Republicans still prevail among voters in 24 of the county’s 34 cities, although the three biggest – Anaheim, Santa Ana and Irvine – are Democratic. In July, Tustin became the 10th city in the county to turn Democrat. That’s twice the total of a year ago. Fullerton is poised to follow suit, with the shrinking Republican advantage there down to 144 voters.

The other Democratic cities are Buena Park, Garden Grove, La Habra, La Palma, Laguna Beach and Stanton.

Balma anticipates the Democratic surge of the past six months will slow to closer to the 26-year average. At that rate, county Democrats would surpass Republicans in 10 years. Vandermeir also expects it to slow, but not until after the November election. He expects Democrats to be the county’s dominant party in three or four years.

Vandermeir took over the DPOC chair from Frank Barbaro three years ago and helped establish city-based Democratic Clubs that drive voter registration, provide a venue for candidates to network, and forums to talk about progressive issues and plan action.  Its not just that Democratic voters have the lead in 10 of the county’s 34 cities, its that we lead in the county’s three top population centers.

Take Irvine for example.  The Democrats for Greater Irvine, led by Iyad Afalqa, has driven Democratic voter registration to a new high in the city — more than 3,000 registered voter advantage.

From Afalqa: “The Democrats of Greater Irvine (DGI) is proud of how far we came together to turn our city blue. I am honored to be the Chair of DGI and serve along side our committed board members.  For now, here the Irvine Voter Registration Update as of August 1st, 2016: Total Registered Voters: 105,764; Democrats: 36,561 (34.6%); Republicans: 33,237 (31.4%); No Political Party: 32,105 (30.4%). Democrats have a + 3,324 advantage (+3.2%) over Republicans in the city of Irvine.”

And much of the credit for the creation of local Democratic clubs and new voter registration here goes to Vandermeir who leads this Party in spite of sharp divisions from certain party activists.

Vandermeir has successfully herded cats for his term as chair and the fruits of his management skills are found in growing party registration, healthier financial statements, and good people managing jobs to move the party forward.  And of course, there’s room for improvement.  Democrats still have a tough time running for state office and for city/school board elections in certain cities. but its much better than it used to be.

From Wisckol’s story, OC GOP Chair Fred Whitaker suggests many Democrats aren’t that excited about Hillary Clinton at the top of the ticket.  And for those who supported Senator Bernie Sanders (I-VT), that’s probably true.  But there are huge numbers of Hillary supporters in OC who have been with her from the beginning.  And unlike Whitaker’s Republican Party, I don’t see our party leaders denouncing our nominee for president like we’re seeing on the Republican side.

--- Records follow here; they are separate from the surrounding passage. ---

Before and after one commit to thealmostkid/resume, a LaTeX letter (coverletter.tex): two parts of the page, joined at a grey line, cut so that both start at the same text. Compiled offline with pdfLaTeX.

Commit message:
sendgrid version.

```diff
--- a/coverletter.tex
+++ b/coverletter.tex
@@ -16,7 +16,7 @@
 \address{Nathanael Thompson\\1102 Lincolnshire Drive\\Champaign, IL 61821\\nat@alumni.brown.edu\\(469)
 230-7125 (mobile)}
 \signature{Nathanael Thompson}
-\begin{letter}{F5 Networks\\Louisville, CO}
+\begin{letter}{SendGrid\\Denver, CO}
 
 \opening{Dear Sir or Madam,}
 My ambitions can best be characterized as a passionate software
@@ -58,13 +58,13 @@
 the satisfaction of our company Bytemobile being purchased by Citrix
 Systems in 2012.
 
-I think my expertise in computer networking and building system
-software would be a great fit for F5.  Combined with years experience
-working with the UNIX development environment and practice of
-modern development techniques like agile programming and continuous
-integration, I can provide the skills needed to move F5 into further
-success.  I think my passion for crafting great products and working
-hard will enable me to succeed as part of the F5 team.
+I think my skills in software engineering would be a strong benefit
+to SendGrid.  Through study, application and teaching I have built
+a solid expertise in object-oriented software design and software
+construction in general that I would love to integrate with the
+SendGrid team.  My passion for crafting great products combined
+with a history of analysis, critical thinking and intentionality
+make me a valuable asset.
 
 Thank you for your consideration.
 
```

So thanks Donald Trump for your role in driving voter registration in OC, but let’s not forget the behind the scenes work and leadership of our county’s party chair.